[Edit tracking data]
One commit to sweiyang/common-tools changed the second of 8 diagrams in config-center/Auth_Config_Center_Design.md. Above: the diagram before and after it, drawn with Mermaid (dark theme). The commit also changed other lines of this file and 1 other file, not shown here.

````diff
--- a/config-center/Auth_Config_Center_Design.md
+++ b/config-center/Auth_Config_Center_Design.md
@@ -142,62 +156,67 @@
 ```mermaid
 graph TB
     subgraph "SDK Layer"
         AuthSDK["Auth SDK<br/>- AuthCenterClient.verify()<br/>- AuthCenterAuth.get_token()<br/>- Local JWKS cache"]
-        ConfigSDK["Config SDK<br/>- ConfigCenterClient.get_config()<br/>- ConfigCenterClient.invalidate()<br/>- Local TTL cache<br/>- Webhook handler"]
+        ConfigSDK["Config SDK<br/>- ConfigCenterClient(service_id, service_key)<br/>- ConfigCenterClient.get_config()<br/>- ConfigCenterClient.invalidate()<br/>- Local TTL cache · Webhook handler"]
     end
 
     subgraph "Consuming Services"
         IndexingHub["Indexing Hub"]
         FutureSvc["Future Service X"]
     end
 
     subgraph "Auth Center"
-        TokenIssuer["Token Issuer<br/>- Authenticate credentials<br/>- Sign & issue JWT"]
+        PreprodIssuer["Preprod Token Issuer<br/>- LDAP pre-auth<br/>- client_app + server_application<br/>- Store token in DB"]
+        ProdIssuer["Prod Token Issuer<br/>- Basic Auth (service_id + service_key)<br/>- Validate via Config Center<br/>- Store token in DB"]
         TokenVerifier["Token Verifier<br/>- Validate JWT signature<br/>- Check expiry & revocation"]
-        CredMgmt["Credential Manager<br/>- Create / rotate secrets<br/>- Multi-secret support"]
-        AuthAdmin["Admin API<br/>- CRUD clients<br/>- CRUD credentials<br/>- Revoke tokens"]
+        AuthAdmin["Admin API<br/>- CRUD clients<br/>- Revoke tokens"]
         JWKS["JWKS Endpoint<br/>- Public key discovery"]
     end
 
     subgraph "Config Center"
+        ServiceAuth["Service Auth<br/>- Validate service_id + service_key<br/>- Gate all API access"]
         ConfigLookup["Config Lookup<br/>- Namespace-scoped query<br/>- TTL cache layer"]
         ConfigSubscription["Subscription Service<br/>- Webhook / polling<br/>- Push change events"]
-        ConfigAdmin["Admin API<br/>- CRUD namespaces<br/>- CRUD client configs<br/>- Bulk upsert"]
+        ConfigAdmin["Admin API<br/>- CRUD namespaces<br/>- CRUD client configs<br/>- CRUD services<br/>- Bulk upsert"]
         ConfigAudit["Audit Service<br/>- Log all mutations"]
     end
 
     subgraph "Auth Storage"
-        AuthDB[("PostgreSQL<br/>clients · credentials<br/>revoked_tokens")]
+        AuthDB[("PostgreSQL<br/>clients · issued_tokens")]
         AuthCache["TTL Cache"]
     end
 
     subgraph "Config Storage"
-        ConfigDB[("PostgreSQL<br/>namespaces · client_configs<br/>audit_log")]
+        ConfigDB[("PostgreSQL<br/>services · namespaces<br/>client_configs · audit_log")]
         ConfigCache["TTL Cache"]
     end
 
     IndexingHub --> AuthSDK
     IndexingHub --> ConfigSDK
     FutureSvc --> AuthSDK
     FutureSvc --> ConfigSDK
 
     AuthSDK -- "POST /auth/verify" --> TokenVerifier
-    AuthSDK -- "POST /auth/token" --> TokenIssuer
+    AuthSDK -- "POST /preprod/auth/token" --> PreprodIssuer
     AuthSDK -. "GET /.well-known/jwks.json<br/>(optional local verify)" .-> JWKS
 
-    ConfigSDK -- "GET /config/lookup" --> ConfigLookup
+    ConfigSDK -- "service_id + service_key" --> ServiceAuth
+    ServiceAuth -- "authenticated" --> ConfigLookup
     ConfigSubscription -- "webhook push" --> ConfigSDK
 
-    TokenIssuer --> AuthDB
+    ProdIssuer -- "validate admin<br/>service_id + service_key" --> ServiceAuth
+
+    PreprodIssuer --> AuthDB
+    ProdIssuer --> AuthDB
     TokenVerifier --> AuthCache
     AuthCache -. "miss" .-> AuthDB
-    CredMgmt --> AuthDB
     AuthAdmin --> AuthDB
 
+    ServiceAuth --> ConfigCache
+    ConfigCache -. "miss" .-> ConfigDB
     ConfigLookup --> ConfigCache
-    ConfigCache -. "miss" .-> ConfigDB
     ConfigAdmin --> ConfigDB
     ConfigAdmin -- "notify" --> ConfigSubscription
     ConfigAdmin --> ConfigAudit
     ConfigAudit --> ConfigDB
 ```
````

**Exercise:**
Please reproduce, word for word, every line from the line with "TokenIssuer --> AuthDB" to the final line above, including both ends.

**Response area:**
-    TokenIssuer --> AuthDB
+    ProdIssuer -- "validate admin<br/>service_id + service_key" --> ServiceAuth
+
+    PreprodIssuer --> AuthDB
+    ProdIssuer --> AuthDB
     TokenVerifier --> AuthCache
     AuthCache -. "miss" .-> AuthDB
-    CredMgmt --> AuthDB
     AuthAdmin --> AuthDB
 
+    ServiceAuth --> ConfigCache
+    ConfigCache -. "miss" .-> ConfigDB
     ConfigLookup --> ConfigCache
-    ConfigCache -. "miss" .-> ConfigDB
     ConfigAdmin --> ConfigDB
     ConfigAdmin -- "notify" --> ConfigSubscription
     ConfigAdmin --> ConfigAudit
     ConfigAudit --> ConfigDB
 ```
````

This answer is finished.